Author: Purnendra Jain, University of Adelaide
The unprecedented warm hug between India’s new prime minister Narendra Modi and Japanese prime minister Shinzo Abe when they met in Japan’s ancient capital Kyoto sent strong diplomatic signals across the region and beyond. This was Modi’s first stop in Japan on a five-day official visit beginning 30 August. In a rather unusual move, Abe went to meet Modi in Kyoto and together they visited a temple before their summit meeting in Tokyo.
The mutual warmth expressed at their meeting in Kyoto confirmed strong personal chemistry between the two national leaders, who have both publicly congratulated each on twitter on their electoral successes. But personal chemistry is not the only reason for Modi to make Japan his first overseas destination beyond the subcontinent.

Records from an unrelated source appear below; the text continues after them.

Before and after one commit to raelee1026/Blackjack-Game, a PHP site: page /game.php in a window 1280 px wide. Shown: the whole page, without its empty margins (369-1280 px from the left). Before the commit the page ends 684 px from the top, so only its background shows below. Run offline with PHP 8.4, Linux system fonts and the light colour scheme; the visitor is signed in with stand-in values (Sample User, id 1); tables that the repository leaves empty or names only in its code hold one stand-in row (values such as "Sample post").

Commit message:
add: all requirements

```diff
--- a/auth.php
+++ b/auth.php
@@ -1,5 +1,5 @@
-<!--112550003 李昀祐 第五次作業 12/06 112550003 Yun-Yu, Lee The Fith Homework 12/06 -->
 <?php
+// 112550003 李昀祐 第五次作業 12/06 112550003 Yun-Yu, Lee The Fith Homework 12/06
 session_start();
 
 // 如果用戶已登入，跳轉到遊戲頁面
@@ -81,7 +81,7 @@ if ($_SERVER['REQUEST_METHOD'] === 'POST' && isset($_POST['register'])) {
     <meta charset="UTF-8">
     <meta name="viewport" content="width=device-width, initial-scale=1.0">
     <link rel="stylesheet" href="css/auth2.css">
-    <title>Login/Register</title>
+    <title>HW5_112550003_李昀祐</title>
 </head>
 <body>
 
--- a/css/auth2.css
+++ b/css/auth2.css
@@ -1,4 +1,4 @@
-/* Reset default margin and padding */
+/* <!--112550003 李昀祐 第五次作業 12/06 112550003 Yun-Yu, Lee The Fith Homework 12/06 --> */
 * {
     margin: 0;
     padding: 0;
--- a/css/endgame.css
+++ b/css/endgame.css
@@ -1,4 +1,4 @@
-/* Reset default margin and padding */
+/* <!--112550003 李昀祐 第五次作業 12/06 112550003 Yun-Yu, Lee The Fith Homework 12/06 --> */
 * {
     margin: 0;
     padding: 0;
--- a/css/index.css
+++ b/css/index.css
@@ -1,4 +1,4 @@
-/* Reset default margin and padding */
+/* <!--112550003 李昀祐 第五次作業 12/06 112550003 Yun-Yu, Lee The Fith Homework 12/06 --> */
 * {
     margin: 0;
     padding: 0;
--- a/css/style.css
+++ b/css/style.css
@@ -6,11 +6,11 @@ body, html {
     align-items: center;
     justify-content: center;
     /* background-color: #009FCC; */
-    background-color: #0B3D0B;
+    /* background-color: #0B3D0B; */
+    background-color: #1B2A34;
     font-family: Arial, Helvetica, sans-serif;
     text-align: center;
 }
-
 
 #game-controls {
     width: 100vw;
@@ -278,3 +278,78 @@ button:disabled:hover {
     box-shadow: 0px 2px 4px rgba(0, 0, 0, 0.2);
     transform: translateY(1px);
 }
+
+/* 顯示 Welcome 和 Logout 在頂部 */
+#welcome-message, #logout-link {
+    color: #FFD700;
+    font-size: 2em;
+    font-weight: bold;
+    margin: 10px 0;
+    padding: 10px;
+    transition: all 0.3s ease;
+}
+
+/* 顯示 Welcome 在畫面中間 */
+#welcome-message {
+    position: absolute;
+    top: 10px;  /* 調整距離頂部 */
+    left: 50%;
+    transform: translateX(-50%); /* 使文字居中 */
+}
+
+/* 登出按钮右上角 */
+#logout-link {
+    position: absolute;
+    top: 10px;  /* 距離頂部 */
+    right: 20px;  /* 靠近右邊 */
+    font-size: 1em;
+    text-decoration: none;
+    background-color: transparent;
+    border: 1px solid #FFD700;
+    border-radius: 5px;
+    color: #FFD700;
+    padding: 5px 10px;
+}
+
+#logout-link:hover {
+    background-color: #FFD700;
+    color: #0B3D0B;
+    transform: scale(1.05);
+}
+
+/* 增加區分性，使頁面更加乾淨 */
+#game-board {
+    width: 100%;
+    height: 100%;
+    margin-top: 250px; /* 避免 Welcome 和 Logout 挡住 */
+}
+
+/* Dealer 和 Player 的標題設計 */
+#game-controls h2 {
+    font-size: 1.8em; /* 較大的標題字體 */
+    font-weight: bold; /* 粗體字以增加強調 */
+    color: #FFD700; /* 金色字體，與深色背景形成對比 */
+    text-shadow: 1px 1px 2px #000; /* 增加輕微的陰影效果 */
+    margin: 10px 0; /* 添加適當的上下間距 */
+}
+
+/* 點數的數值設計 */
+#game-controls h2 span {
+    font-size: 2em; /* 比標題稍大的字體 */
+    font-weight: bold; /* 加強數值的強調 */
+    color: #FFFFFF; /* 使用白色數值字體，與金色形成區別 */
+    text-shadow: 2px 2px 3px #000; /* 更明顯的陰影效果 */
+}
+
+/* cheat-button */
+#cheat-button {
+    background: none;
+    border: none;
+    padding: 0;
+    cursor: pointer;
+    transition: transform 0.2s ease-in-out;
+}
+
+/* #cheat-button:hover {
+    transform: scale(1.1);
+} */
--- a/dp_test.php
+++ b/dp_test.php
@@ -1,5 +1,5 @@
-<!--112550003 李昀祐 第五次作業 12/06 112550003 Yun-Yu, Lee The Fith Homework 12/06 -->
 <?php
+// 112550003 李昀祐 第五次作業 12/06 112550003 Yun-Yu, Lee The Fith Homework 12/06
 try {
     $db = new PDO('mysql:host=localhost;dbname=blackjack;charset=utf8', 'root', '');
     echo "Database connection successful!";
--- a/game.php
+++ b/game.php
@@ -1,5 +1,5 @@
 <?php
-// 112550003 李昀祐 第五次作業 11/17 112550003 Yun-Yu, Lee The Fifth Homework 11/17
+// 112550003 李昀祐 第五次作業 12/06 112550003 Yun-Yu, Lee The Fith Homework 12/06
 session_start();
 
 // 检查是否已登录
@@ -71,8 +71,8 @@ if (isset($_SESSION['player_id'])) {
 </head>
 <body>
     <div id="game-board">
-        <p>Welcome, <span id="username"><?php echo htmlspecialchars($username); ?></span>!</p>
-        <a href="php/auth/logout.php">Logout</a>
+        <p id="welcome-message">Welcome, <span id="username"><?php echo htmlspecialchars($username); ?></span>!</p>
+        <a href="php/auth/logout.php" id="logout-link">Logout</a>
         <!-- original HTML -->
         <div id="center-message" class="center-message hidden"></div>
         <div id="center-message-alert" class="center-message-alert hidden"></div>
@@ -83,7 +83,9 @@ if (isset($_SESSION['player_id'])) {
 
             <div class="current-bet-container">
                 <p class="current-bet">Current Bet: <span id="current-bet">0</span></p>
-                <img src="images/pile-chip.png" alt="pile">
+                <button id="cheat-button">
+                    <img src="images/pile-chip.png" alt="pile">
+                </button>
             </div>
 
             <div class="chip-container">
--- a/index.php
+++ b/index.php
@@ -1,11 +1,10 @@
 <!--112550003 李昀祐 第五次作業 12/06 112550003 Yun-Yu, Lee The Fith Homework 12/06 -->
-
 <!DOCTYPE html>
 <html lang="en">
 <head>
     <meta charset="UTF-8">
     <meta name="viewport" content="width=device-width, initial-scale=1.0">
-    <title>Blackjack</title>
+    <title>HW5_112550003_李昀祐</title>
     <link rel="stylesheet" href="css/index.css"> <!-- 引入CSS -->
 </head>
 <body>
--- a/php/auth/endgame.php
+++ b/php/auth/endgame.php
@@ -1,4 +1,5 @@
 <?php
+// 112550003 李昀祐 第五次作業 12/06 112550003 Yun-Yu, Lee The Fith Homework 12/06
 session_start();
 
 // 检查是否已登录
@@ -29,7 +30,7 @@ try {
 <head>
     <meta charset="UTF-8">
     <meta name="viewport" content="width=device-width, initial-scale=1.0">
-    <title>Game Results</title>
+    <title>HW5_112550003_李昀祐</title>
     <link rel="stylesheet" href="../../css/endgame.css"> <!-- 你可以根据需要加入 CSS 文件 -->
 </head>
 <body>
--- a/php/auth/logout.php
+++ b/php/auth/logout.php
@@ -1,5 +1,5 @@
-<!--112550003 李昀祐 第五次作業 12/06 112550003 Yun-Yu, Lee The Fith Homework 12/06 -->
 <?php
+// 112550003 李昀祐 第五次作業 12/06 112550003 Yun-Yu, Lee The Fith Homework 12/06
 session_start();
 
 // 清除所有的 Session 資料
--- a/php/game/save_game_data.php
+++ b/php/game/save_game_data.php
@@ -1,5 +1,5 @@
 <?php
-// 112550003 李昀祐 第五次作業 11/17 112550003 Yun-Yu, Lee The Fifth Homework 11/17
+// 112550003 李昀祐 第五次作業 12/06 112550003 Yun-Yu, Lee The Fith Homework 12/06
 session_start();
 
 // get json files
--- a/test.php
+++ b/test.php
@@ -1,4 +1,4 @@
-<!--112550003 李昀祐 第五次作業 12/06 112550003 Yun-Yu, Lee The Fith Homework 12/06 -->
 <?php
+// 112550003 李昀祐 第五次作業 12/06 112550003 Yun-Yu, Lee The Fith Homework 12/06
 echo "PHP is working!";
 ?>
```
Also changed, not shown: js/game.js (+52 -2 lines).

More than most of his predecessors, Modi is familiar with Japan and recognises its value for India’s economic development. Although never before a national parliamentarian or minister, Modi is not an unknown political figure in Japan. As chief minister of Gujarat state he visited Japan twice — while banned from entering the United States — and established good rapport with senior Japanese political figures, including Shinzo Abe who was then in opposition. During this time Modi travelled not only to Tokyo but also to Nagoya, Osaka and Kobe, holding meetings with high-profile business leaders and successfully attracting huge Japanese investment in Gujarat.
Abe and other Japanese leaders recognise that unlike many of his predecessors in the last three decades, Modi stands on solid political ground. Delivering a landslide electoral victory to his Bharatiya Janata Party in May this year, Modi secured his place as India’s prime minister for the next five years. Modi’s unprecedented national political victory is based on his electoral promise to the people of India that his administration will make a real difference to India economically, political and socially. To this end Modi finds Japan a key economic and strategic partner.
Modi went to Japan with three goals in mind: to seek closer economic partnership with Japan through greater Japanese investment in India’s infrastructure projects including bullet trains; to secure cooperation on defence technology; and to finalise a civil nuclear agreement with Japan. These are not new items on the India–Japan cooperation agenda, but — being a pro-business Indian leader at the top supported by a solid mandate for India’s economic development — Modi was confident of breaking new ground in Japan, especially with Abe. The two national leaders hold similar viewpoints on economic growth in their respective countries and are concerned by the changing geo-political environment in the region.
There were no significant breakthroughs in the nuclear and defence cooperation fields. Yet Modi secured billions of dollars in investment commitments for major infrastructure projects, although not specifically for bullet trains. Both leaders confirmed through a ‘Tokyo Declaration’ that the two nations will work towards further progress in areas of mutual interest such as nuclear power technology, search and rescue planes (the US-2 amphibious aircraft) and bullet trains.
Modi’s achievement clearly lies in assuring his interlocutors in Japan that under his leadership India is ready to get rid of its ‘red tape’ and instead roll out ‘red carpet’ to Japanese investors. He has promised to set up a special management team in the Prime Minister’s Office to facilitate Japanese investment in India. Few will challenge the worth of Modi’s ideas since he implemented many of them as chief minister of Gujarat. But many observers doubt that he can emulate his Gujarat experience on a national level due to the federal structure where support from states is essential to implement policies nationally.
Rhetorically the two leaders reminded each other of their mutual goodwill and future potential for cooperation. Modi sees ‘only goodwill and mutual admiration’ between India and Japan, while Abe believes India holds for Japan ‘more potential than any other relations’. The pair has added ‘special’ to their existing lexicon of ‘strategic and global partnership’ to confirm a ‘special strategic and global partnership’, symbolising an upgrade in this bilateral relationship.
While both leaders are concerned about China’s rise and its assertiveness, neither leader talked directly about China or a ‘third party’ in their meetings. Prime Minister Modi in one of his speeches stated his preference for economic development (vikasvad) over expansionism (vistarvad), which is code for China’s assertiveness and expansionist actions in the South and East China Seas and its claim on Indian territories.
Although no big announcements resulted from Modi’s visit to Japan, the warmth of his reception signals the trip was a huge symbolic success. Wherever he visited, whether a temple or a primary school for community engagement, business meetings, or a summit meeting, Modi clearly wanted to engage with the Japanese people and their government. Interlocutors were impressed by his sincerity and genuine interest. This is surely no small achievement for a freshly minted Indian prime minister.
Purnendra Jain is Professor in Asian Studies at the University of Adelaide.